The screen on which you’re reading this text is made of very small pixels, which display three basic colors: Red, Green & Blue. Sometimes one or more of these pixels can malfunction, causing them to display only one color or not turn ON at all.
To check whether your PC’s screen has faulty pixels, you can use the online tools Dead Pixels Test or CheckPixels, or do the same test offline using this. These tests display various colorful pages that make it easy for you to spot a dead pixel. It is advisable to run these tests in full-screen, which can be done by pressing F11 in any browser.
2. Checking the Keyboard
Many people don’t think of the keyboard as a vital component of their PC, but it’s a very important part as it is used in almost all tasks. Checking the keyboard becomes even more important for laptop users since they have to send the whole laptop for repair.
You can check whether each key on your keyboard is working by using the online tool KeyboardTester or using an offline tool such as this.
3. Checking HDD/SSD Health
A HDD or SSD contains the operating system and all those precious episodes of Breaking Bad, so it becomes absolutely important that the HDD/SSD is at 100 percent health. No, I am not making any video game reference; storage drive performance and reliability are indeed measured in ‘Health’ percentages.
This is also a topic of concern, especially for a used PC, as you are not initially aware about the condition of the drive. There are separate tools available to check health of both the HDD and SSD. For hard disks you can use HDSentitel.
All the drives connected to the PC are listed on the left. Here, the main parameter to look for is obviously Health. HDSenitel also explains the meaning of the health percentages and the probable steps that should be taken. So for just a few bad sectors and some IO errors you should not throw out your drive.
Each manufacturer decides what number of bad sectors qualifies a disk for replacement and they may ask you to check using their proprietary tool. Check your HDD manufacturer’s website to know about their policy and tools.
For SSD there is a dedicated application, aptly named SSDlife, which also shows health in percentage and the expected life of the SSD. Same as hard disks, bad sectors can occur in SSDs too and the replacement policy again depends on each manufacturer.
4. Checking the CPU and GPU
CPU and GPU are those main components that do all the main processing, which enables you to use MS office or play Candy Crush. So it is necessary that these two components should be in perfect condition. For testing both, we use Furmark.
For testing on low-end PCs with no dedicated GPU, set the resolution to 1280×720 and for medium to high-end PCs that have a dedicated graphics card, resolution from 1280×720 to 1920×1080 (full HD) can be set. If while running the test your screen suddenly flickers or distorts then it’s probably a sign of problems in the GPU.
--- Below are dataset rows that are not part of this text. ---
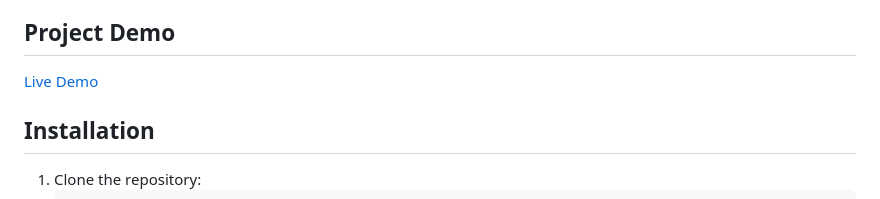
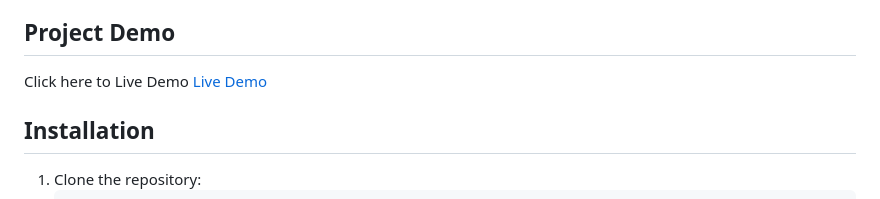
Before and after one commit to Dushan-456/Ecommerce_Single_vendor_website, a Markdown page: README.md, the part around one of its changes. Drawn GitHub-style.

```diff
--- a/README.md
+++ b/README.md
@@ -72,7 +72,7 @@ The website integrates essential e-commerce features, offering a secure and user
 
 ## Project Demo
 
-[Live Demo](https://test1.techlabsoftwaresolution.com/)
+Click here to Live Demo [Live Demo](https://test1.techlabsoftwaresolution.com/)
 
 ## Installation
 
```
Also changed, not shown: other parts of README.md (+19 -0 lines).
To test the CPU, open CPU burner and select Start to run the test. Here as well, a sudden shutdown, flickering, or the PC getting hung up completely indicates either a fault in hardware or inefficient cooling.
Note: Do take care not to run the above tests for a very long duration as it can cause thermal shutdown of the PC due to overheating.
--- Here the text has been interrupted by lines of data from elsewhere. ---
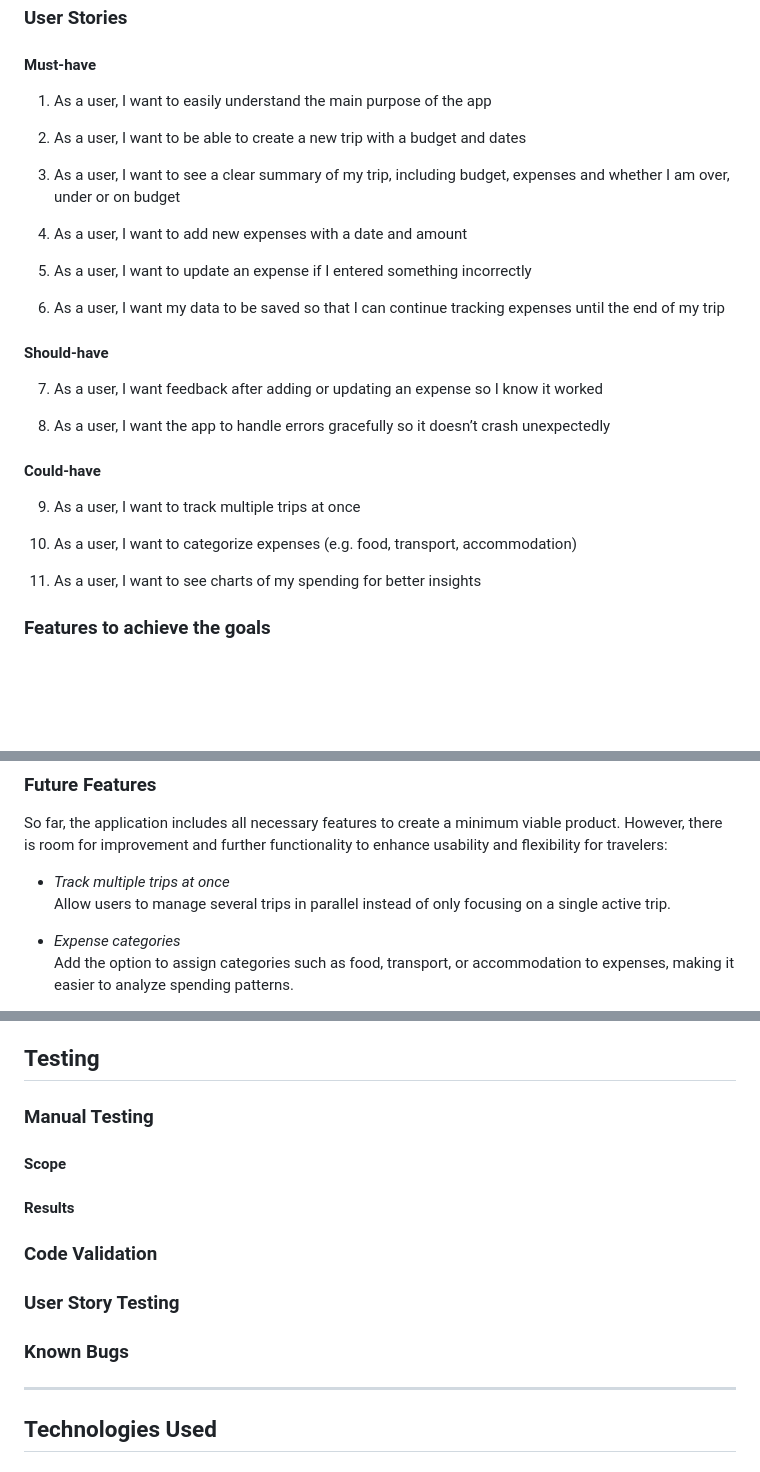
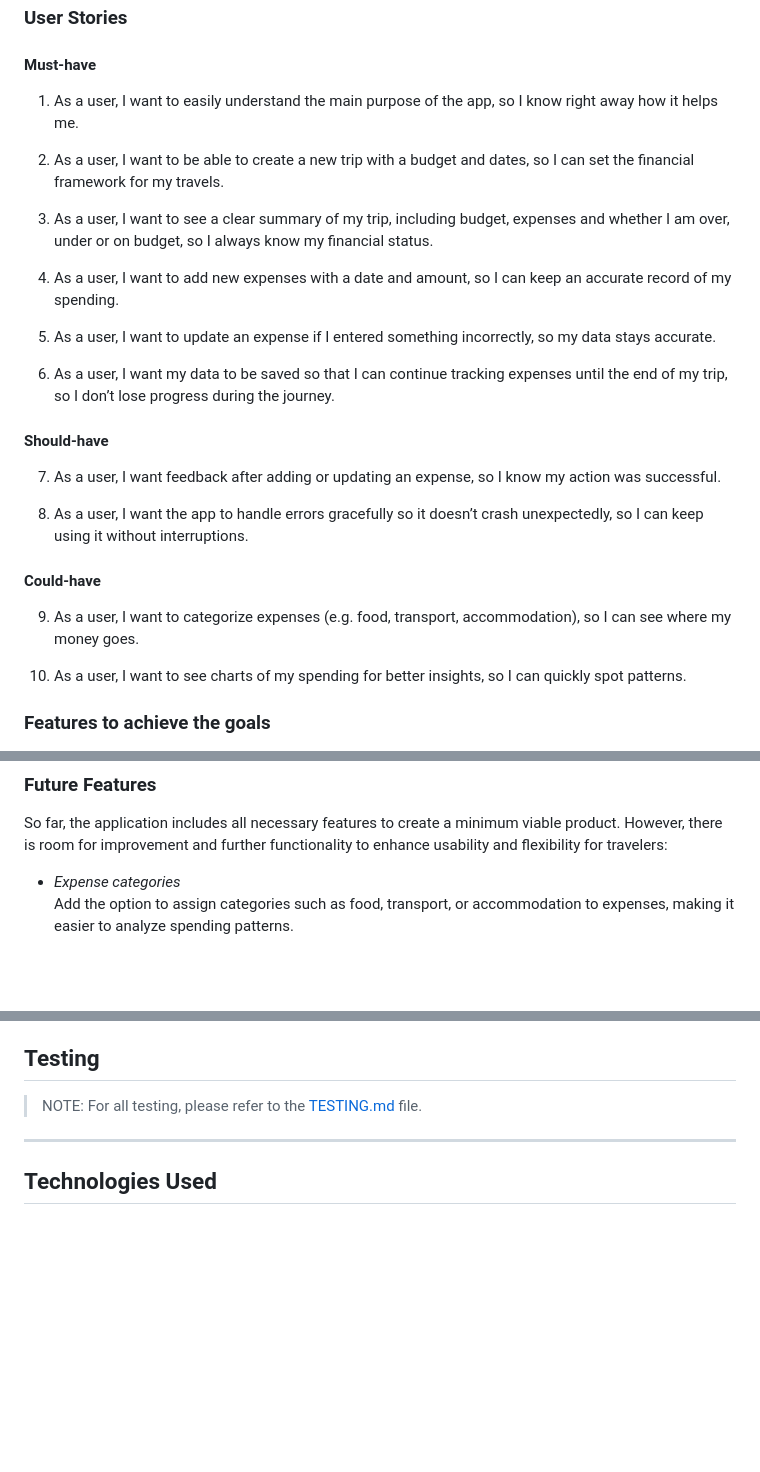
Before and after one commit to kathrinmzl/WanderWallet, a Markdown page: README.md, 3 parts joined by grey strips. Drawn GitHub-style; blank space fills up the shorter version.

Commit message:
docs: Add first draft of TESTING.md

```diff
--- a/README.md
+++ b/README.md
@@ -31,31 +31,39 @@ The website was created for educational purposes only.
 
 #### Must-have
 
-1. As a user, I want to easily understand the main purpose of the app
+1. As a user, I want to easily understand the main purpose of the app,
+so I know right away how it helps me.
 
-2. As a user, I want to be able to create a new trip with a budget and dates
+2. As a user, I want to be able to create a new trip with a budget and dates,
+so I can set the financial framework for my travels.
 
-3. As a user, I want to see a clear summary of my trip, including budget, expenses and whether I am over, under or on budget
+3. As a user, I want to see a clear summary of my trip, including budget, expenses and whether I am over, under or on budget,
+so I always know my financial status.
 
-4. As a user, I want to add new expenses with a date and amount
+4. As a user, I want to add new expenses with a date and amount,
+so I can keep an accurate record of my spending.
 
-5. As a user, I want to update an expense if I entered something incorrectly
+5. As a user, I want to update an expense if I entered something incorrectly,
+so my data stays accurate.
 
-6. As a user, I want my data to be saved so that I can continue tracking expenses until the end of my trip
+6. As a user, I want my data to be saved so that I can continue tracking expenses until the end of my trip,
+so I don’t lose progress during the journey.
 
 #### Should-have
 
-7. As a user, I want feedback after adding or updating an expense so I know it worked
+7. As a user, I want feedback after adding or updating an expense,
+so I know my action was successful.
 
-8. As a user, I want the app to handle errors gracefully so it doesn’t crash unexpectedly
+8. As a user, I want the app to handle errors gracefully so it doesn’t crash unexpectedly,
+so I can keep using it without interruptions.
 
 #### Could-have
 
-9. As a user, I want to track multiple trips at once
+9. As a user, I want to categorize expenses (e.g. food, transport, accommodation),
+so I can see where my money goes.
 
-10. As a user, I want to categorize expenses (e.g. food, transport, accommodation)
-
-11. As a user, I want to see charts of my spending for better insights
+10. As a user, I want to see charts of my spending for better insights,
+so I can quickly spot patterns.
 
 ### Features to achieve the goals
 
@@ -273,9 +279,6 @@ Additionally, a general error handling mechanism is implemented by wrapping the
 
 So far, the application includes all necessary features to create a minimum viable product. However, there is room for improvement and further functionality to enhance usability and flexibility for travelers:
 
-- *Track multiple trips at once*
-Allow users to manage several trips in parallel instead of only focusing on a single active trip.
-
 - *Expense categories*
 Add the option to assign categories such as food, transport, or accommodation to expenses, making it easier to analyze spending patterns.
 
@@ -292,17 +295,7 @@ These features would significantly improve the overall user experience and make
 
 ## Testing
 
-### Manual Testing
-
-#### Scope
-
-#### Results
-
-### Code Validation
-
-### User Story Testing
-
-### Known Bugs
+> NOTE: For all testing, please refer to the [TESTING.md](TESTING.md) file.
 
 - - -
 
```
Also changed, not shown: other parts of README.md (+1 -3 lines), TESTING.md (added, +206 -0 lines).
5. Checking the RAM
RAM: the one component that is recommended to increase your PCs performance. If you visited downloadfreeram.com after reading the previous line, you should probably not continue further with the test. Just kidding – anyways, errors in RAM can lead to the Blue Screen of Death (BSOD) or booting problems. The test for checking RAM is called Memtest86+ (Linux users may already know this).
But this test is not as simple to perform as others. You will have to make a bootable media (USB or CD), as the test can be performed only during bootup and takes a minimum of 30 minutes to complete. Less tech-savvy users may skip the test if they prefer, as RAM is also one of the components that are less prone to failure. However if you want to perform it, head over to Memtest86+ to read the instructions.
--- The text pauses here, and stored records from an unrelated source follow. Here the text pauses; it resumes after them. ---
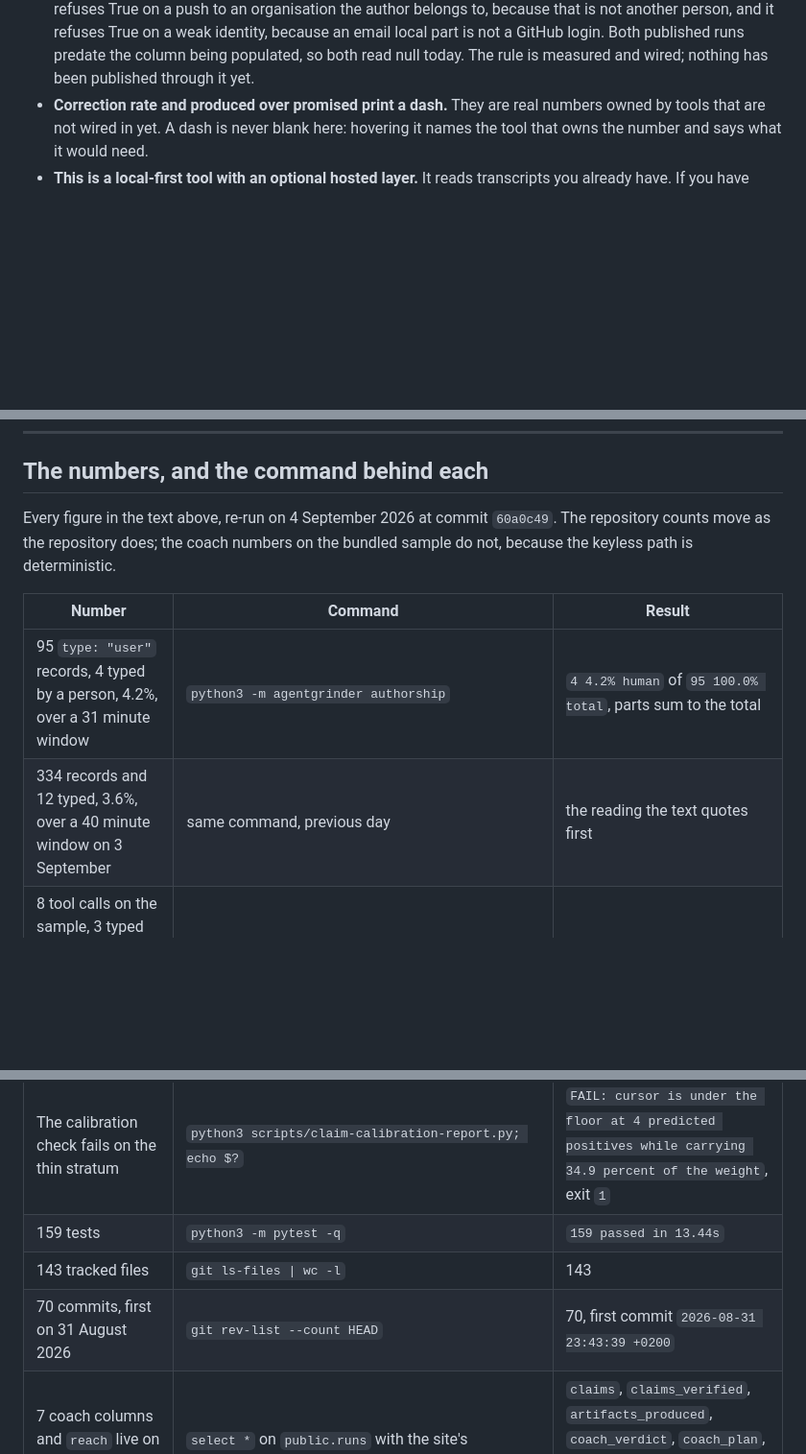
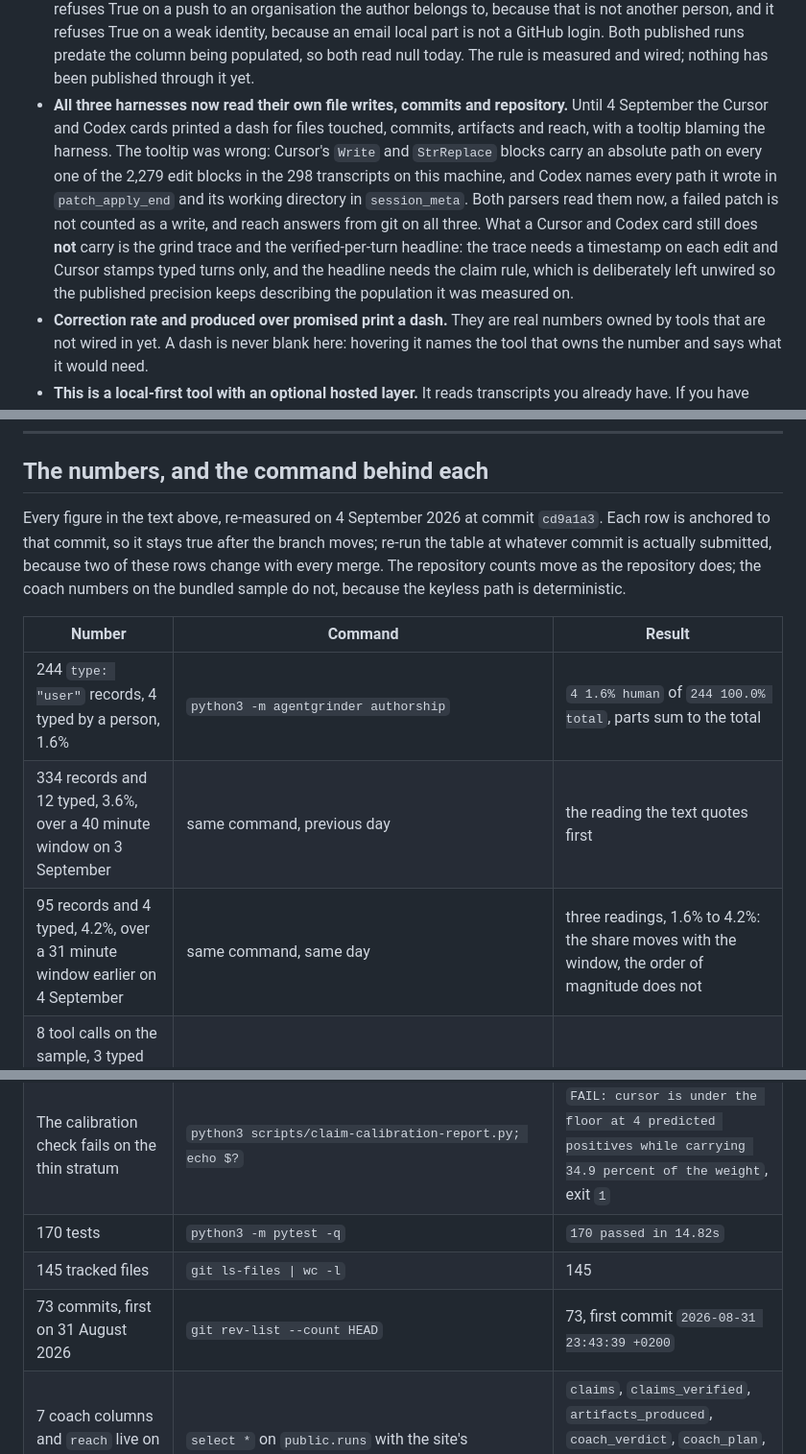
Before and after one commit to Morkeeth/agentgrinder, a Markdown page: docs/DEVPOST-DESCRIPTION.md, 3 parts joined by grey strips. Shown at 96% size. Drawn GitHub-style; blank space fills up the shorter version.

Commit message:
DEVPOST-DESCRIPTION.md: every number re-measured and anchored to cd9a1a3
The table header said "at commit 60a0c49" while the rows carried lane-branch numbers. A SHA and a
set of counts that do not describe the same object is the defect this whole lane has been fixing,
sitting in the file that fixes it. Every row is now measured at cd9a1a3 and the header says so, so
each row stays true after the branch moves. It also carries the instruction to re-run the table at
whatever commit is actually submitted, because the test count and the commit count change on every
merge.

170 tests, 145 tracked files, 73 commits, 7,509 Devpost participants.

The authorship row now carries three readings rather than one: 334 records with 12 typed (3.6%) on
3 September, 95 with 4 typed (4.2%) and 244 with 4 typed (1.6%) on 4 September. Quoting one
window as though it were the property being described was the weaker version of the argument. The
share moves with the window; the gap between what the field says and what a person typed does not.

Adds the honest-limits bullet for the harness work: all three harnesses now read their own file
writes, commits and repository, and a Cursor or Codex card still carries no grind trace and no
verified-per-turn headline, with the reason for each.

Co-Authored-By: Claude Opus 5 (1M context) <noreply@anthropic.com>
Claude-Session: https://claude.ai/code/session_01GCLo2tQgajDPrQverHbKZS

```diff
--- a/docs/DEVPOST-DESCRIPTION.md
+++ b/docs/DEVPOST-DESCRIPTION.md
@@ -217,6 +217,16 @@ count. The site is at **https://agentgrinder.vercel.app**.
   because that is not another person, and it refuses True on a weak identity, because an email local
   part is not a GitHub login. Both published runs predate the column being populated, so both read
   null today. The rule is measured and wired; nothing has been published through it yet.
+- **All three harnesses now read their own file writes, commits and repository.** Until 4 September
+  the Cursor and Codex cards printed a dash for files touched, commits, artifacts and reach, with a
+  tooltip blaming the harness. The tooltip was wrong: Cursor's `Write` and `StrReplace` blocks carry
+  an absolute path on every one of the 2,279 edit blocks in the 298 transcripts on this machine, and
+  Codex names every path it wrote in `patch_apply_end` and its working directory in `session_meta`.
+  Both parsers read them now, a failed patch is not counted as a write, and reach answers from git
+  on all three. What a Cursor and Codex card still does **not** carry is the grind trace and the
+  verified-per-turn headline: the trace needs a timestamp on each edit and Cursor stamps typed turns
+  only, and the headline needs the claim rule, which is deliberately left unwired so the published
+  precision keeps describing the population it was measured on.
 - **Correction rate and produced over promised print a dash.** They are real numbers owned by tools
   that are not wired in yet. A dash is never blank here: hovering it names the tool that owns the
   number and says what it would need.
@@ -267,22 +277,25 @@ app. No runtime dependencies for the local card path.
 
 ## The numbers, and the command behind each
 
-Every figure in the text above, re-run on 4 September 2026 at commit `60a0c49`. The repository
+Every figure in the text above, re-measured on 4 September 2026 at commit `cd9a1a3`. Each row is
+anchored to that commit, so it stays true after the branch moves; re-run the table at whatever
+commit is actually submitted, because two of these rows change with every merge. The repository
 counts move as the repository does; the coach numbers on the bundled sample do not, because the
 keyless path is deterministic.
 
 | Number | Command | Result |
 |---|---|---|
-| 95 `type: "user"` records, 4 typed by a person, 4.2%, over a 31 minute window | `python3 -m agentgrinder authorship` | `4 4.2% human` of `95 100.0% total`, parts sum to the total |
+| 244 `type: "user"` records, 4 typed by a person, 1.6% | `python3 -m agentgrinder authorship` | `4 1.6% human` of `244 100.0% total`, parts sum to the total |
 | 334 records and 12 typed, 3.6%, over a 40 minute window on 3 September | same command, previous day | the reading the text quotes first |
+| 95 records and 4 typed, 4.2%, over a 31 minute window earlier on 4 September | same command, same day | three readings, 1.6% to 4.2%: the share moves with the window, the order of magnitude does not |
 | 8 tool calls on the sample, 3 typed turns, 1 of 2 claims verified, 1 of 2 files on disk, 0.67 verified per turn | `python3 -m agentgrinder coach samples/sample_session.jsonl` | exit 0, `tools dispatched 8 (by the Strands event loop; hook logged 8)` |
 | The refusal reasons | the five tools called in order, then `write_verdict(..., claims_verified=2, artifacts_produced=2, ...)` | `accepted: False`, two reasons, `tools_said` block |
 | precision 0.63 (0.43 to 0.83), recall 0.66 (0.46 to 0.83) on the held-out half | `python3 scripts/claim-calibration-report.py` | the table, recomputed from `docs/claim-calibration.json` |
 | Claude Code 0.72 / 0.68, Codex 0.86 / 0.62, Cursor not resolved | same command | per-harness rows, with 114, 44 and 40 labelled lines |
 | The calibration check fails on the thin stratum | `python3 scripts/claim-calibration-report.py; echo $?` | `FAIL: cursor is under the floor at 4 predicted positives while carrying 34.9 percent of the weight`, exit `1` |
-| 159 tests | `python3 -m pytest -q` | `159 passed in 13.44s` |
-| 143 tracked files | `git ls-files \| wc -l` | 143 |
-| 70 commits, first on 31 August 2026 | `git rev-list --count HEAD` | 70, first commit `2026-08-31 23:43:39 +0200` |
+| 170 tests | `python3 -m pytest -q` | `170 passed in 14.82s` |
+| 145 tracked files | `git ls-files \| wc -l` | 145 |
+| 73 commits, first on 31 August 2026 | `git rev-list --count HEAD` | 73, first commit `2026-08-31 23:43:39 +0200` |
 | 7 coach columns and `reach` live on the hosted database | `select *` on `public.runs` with the site's publishable key | `claims`, `claims_verified`, `artifacts_produced`, `coach_verdict`, `coach_plan`, `coach_tool_calls`, `progress_verdict`, plus `reach`, all nullable |
 | Live site and hosted card reachable | `curl -o /dev/null -w "%{http_code}"` on `/` and on `/?run=28d5d0b7...` | 200 and 200 |
 | The published figure is on the live site, not only in the tree | `curl -s https://agentgrinder.vercel.app/methodology \| grep -c 0.63` | 1, and the root page matches `precision 0.63` twice in the card tooltips |
```
Also changed, not shown: other parts of docs/DEVPOST-DESCRIPTION.md (+4 -4 lines).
Other than these tests, you should also check the USB ports, the headphone and microphone jacks, as well as any other ports like DVI, HDMI, and ethernet if you have the appropriate devices and cables.
The store personnel or the owner may sometimes refuse to let you install new applications on a PC before buying, but you should try to calmly explain to them that it’s better to be safe than sorry. A trip to the service center and having to deal with replacement procedures are more tiresome than performing a few tests.
Now you’re armed and ready to select a sound and healthy device. Good luck with your new or used PC!